### EXERCISE OBJECTIVE
Pick out the lines below with "padding" and list them.

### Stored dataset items

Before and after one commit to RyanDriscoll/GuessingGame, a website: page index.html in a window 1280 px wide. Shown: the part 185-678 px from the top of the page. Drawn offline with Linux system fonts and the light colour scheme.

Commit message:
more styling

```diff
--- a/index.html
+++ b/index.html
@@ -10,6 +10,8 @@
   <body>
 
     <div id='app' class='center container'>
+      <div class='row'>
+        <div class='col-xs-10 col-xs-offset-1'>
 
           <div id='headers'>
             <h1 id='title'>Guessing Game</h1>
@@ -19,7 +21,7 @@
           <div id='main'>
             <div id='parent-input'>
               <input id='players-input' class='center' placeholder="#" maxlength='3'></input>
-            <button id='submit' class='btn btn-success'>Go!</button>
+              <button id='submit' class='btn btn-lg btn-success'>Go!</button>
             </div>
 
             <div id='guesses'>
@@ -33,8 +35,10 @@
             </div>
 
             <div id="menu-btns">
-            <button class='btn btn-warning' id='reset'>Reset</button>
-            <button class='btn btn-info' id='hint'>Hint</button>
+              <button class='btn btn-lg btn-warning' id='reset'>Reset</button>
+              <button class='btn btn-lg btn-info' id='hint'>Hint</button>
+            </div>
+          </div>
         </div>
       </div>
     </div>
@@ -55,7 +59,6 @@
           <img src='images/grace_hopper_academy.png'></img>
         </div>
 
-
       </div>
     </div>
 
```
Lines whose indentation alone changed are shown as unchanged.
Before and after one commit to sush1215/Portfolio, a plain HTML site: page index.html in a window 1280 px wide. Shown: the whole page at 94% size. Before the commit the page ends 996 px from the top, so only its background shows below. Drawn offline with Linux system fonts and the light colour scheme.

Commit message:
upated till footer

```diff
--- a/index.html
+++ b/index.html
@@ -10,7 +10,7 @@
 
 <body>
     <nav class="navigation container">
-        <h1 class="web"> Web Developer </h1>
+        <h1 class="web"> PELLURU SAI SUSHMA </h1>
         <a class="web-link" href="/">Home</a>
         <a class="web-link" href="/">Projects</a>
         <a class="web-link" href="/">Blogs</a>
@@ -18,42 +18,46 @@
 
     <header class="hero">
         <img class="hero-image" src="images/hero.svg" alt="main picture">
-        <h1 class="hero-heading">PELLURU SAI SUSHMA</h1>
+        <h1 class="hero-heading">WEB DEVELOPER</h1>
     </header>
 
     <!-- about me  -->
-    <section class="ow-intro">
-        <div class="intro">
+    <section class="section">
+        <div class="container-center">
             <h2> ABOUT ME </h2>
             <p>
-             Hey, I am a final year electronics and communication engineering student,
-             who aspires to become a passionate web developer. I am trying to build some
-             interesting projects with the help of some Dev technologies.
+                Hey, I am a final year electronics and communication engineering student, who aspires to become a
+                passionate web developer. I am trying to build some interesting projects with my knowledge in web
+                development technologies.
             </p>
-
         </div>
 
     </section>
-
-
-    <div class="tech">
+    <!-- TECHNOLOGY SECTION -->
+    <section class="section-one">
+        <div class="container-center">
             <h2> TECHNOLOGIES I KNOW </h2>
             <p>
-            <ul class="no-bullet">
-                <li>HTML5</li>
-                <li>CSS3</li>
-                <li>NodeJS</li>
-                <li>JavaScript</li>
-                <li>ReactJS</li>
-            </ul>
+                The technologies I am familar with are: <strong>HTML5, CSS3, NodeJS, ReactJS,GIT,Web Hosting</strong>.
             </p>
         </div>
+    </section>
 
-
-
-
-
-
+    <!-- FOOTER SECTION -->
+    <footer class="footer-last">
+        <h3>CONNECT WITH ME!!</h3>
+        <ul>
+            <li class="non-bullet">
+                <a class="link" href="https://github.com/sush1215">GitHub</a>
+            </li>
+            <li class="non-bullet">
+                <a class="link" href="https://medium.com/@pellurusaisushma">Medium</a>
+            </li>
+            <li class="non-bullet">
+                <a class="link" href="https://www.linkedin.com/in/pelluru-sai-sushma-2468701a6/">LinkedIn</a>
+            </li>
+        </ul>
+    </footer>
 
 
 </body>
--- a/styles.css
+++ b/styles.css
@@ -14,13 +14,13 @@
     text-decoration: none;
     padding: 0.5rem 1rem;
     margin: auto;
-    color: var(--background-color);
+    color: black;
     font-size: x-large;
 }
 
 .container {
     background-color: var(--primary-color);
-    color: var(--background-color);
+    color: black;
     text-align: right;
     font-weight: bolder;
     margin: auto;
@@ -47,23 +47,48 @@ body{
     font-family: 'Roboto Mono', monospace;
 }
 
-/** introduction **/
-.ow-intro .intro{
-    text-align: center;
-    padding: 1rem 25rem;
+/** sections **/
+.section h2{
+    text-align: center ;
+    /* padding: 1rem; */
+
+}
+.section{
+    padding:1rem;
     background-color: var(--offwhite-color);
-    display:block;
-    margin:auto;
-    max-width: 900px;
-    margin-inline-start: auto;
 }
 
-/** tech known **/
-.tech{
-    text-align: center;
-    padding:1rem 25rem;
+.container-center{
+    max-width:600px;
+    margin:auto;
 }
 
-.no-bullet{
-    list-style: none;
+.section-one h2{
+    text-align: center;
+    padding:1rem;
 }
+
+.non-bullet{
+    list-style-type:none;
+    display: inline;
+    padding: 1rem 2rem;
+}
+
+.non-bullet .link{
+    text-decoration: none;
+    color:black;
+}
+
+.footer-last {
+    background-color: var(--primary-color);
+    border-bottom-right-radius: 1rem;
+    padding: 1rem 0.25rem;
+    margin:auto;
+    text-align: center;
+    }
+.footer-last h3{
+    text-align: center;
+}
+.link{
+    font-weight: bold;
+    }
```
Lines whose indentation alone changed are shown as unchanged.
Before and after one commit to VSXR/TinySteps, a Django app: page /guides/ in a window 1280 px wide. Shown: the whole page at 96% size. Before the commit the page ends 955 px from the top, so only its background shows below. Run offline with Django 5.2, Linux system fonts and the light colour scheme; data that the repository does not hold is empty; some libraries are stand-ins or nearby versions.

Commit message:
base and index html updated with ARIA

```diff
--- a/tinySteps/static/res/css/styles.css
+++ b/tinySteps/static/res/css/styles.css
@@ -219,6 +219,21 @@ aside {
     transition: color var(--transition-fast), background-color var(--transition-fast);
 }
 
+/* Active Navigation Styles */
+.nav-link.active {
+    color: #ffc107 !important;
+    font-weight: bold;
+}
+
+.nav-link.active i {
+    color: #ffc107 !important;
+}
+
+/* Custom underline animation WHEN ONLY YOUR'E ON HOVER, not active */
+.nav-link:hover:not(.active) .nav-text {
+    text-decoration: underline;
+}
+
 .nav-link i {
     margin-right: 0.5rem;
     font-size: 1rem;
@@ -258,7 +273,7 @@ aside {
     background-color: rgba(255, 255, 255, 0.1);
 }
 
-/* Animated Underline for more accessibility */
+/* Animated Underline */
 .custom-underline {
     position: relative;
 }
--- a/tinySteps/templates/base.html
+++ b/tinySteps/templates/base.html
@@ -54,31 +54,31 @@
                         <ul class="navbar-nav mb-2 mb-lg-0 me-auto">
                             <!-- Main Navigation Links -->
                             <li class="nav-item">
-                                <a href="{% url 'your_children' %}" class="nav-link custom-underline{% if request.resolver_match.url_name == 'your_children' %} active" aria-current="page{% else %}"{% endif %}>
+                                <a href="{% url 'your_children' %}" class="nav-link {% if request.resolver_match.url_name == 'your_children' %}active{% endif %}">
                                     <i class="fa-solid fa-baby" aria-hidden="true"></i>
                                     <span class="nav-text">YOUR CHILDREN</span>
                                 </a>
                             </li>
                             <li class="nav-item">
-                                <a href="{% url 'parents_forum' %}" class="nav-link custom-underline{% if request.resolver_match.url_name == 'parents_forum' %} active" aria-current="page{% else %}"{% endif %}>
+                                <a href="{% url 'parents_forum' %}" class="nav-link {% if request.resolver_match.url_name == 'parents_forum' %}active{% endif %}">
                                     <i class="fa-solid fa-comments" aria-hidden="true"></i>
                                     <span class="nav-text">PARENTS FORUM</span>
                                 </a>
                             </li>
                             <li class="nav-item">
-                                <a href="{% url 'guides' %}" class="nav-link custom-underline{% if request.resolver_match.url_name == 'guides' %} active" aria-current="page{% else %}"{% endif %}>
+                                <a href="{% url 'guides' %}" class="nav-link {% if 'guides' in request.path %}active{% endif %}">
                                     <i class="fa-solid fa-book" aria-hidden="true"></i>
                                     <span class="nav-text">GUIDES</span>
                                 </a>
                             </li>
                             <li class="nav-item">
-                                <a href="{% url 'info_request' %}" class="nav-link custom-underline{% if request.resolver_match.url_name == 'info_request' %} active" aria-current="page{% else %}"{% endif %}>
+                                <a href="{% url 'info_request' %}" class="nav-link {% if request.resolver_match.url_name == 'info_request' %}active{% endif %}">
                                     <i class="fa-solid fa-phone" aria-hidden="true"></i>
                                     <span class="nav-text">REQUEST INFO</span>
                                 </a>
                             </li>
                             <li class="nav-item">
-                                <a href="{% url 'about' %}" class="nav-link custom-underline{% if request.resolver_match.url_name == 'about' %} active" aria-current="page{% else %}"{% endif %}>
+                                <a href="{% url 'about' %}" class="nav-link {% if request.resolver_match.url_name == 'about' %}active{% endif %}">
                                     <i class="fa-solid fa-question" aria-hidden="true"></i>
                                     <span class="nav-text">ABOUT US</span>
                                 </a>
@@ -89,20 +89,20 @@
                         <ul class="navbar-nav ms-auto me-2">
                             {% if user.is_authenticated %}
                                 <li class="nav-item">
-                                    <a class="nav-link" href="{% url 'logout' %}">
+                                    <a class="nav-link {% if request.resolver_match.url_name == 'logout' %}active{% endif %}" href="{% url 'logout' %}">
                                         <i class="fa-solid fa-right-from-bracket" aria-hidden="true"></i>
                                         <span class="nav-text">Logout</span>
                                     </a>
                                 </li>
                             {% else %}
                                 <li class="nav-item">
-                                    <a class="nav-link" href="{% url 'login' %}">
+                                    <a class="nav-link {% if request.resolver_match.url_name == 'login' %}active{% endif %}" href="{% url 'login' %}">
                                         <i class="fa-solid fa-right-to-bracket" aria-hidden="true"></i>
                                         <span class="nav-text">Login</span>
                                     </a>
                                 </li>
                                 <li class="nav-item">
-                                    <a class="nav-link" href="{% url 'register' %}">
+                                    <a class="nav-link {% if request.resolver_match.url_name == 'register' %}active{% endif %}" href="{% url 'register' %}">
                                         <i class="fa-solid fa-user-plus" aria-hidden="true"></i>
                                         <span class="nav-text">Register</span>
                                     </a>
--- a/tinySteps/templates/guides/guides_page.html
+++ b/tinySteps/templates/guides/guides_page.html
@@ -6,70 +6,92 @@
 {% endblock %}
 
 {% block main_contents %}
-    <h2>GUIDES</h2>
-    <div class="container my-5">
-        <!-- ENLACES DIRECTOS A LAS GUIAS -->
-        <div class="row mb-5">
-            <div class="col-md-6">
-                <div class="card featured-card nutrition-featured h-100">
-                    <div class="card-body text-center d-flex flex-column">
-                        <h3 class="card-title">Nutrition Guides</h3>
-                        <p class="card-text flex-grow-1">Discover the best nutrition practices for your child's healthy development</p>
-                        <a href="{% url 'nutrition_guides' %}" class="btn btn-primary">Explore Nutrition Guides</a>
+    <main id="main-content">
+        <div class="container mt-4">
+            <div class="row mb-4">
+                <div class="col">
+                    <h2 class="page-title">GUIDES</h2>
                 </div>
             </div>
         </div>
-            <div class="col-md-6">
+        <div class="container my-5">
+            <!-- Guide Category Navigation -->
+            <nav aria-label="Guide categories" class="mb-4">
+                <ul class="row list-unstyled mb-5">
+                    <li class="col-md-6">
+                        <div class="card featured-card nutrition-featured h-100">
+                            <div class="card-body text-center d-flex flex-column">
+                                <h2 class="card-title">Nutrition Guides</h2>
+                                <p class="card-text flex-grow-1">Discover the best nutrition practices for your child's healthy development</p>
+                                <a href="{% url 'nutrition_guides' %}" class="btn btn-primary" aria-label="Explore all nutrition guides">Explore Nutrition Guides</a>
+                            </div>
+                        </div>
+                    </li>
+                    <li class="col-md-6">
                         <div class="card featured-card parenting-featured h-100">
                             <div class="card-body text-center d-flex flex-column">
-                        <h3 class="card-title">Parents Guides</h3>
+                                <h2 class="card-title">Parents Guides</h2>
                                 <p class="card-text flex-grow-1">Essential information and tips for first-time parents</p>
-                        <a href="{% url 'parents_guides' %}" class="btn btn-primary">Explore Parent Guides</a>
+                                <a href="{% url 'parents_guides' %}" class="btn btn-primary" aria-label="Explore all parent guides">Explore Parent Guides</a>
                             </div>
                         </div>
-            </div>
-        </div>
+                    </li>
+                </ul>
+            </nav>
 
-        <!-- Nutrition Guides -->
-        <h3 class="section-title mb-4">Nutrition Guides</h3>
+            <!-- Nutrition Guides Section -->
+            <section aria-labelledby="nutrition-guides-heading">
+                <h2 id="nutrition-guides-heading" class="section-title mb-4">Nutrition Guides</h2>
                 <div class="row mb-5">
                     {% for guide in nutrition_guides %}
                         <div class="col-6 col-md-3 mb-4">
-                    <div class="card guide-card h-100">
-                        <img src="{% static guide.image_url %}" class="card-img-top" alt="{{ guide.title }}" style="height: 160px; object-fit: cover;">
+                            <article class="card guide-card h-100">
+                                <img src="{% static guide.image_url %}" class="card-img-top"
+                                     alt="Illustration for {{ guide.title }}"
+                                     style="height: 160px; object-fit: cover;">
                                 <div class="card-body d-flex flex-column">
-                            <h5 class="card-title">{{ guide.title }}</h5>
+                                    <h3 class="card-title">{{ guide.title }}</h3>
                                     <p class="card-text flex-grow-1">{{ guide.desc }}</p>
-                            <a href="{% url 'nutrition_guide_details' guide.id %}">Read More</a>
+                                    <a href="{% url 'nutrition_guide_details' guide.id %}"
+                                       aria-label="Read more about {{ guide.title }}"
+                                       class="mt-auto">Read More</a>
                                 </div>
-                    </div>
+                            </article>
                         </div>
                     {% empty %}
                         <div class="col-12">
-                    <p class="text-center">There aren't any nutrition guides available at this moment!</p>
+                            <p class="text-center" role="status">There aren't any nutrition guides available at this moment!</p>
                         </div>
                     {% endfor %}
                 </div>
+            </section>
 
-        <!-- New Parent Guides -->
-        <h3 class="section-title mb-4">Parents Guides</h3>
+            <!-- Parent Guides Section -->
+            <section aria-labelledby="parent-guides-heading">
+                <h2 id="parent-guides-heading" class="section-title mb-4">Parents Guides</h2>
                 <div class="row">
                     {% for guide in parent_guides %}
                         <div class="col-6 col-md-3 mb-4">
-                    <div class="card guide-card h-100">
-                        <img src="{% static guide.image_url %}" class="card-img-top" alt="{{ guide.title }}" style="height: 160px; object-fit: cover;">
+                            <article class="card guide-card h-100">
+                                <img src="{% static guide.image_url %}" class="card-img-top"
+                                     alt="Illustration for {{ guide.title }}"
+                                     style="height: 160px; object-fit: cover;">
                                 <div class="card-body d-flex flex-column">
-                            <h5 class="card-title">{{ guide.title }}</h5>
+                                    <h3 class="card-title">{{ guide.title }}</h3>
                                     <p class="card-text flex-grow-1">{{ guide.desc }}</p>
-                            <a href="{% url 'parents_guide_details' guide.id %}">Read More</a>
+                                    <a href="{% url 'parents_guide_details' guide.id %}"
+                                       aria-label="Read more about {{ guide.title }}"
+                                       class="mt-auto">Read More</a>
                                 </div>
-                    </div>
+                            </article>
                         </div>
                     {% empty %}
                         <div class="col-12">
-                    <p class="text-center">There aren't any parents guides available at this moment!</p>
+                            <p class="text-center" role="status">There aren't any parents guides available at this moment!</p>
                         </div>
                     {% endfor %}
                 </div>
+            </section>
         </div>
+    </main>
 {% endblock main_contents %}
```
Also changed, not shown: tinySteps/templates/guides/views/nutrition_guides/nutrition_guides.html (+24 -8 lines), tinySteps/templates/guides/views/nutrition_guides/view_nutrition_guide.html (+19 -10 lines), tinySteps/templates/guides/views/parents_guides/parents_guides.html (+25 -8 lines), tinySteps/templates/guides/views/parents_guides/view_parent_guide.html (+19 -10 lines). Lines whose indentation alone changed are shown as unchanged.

### TASK OUTPUT
     padding: 0.5rem 1rem;
-    padding: 1rem 25rem;
+    /* padding: 1rem; */
+    padding:1rem;
-    padding:1rem 25rem;
+    padding:1rem;
+    padding: 1rem 2rem;
+    padding: 1rem 0.25rem;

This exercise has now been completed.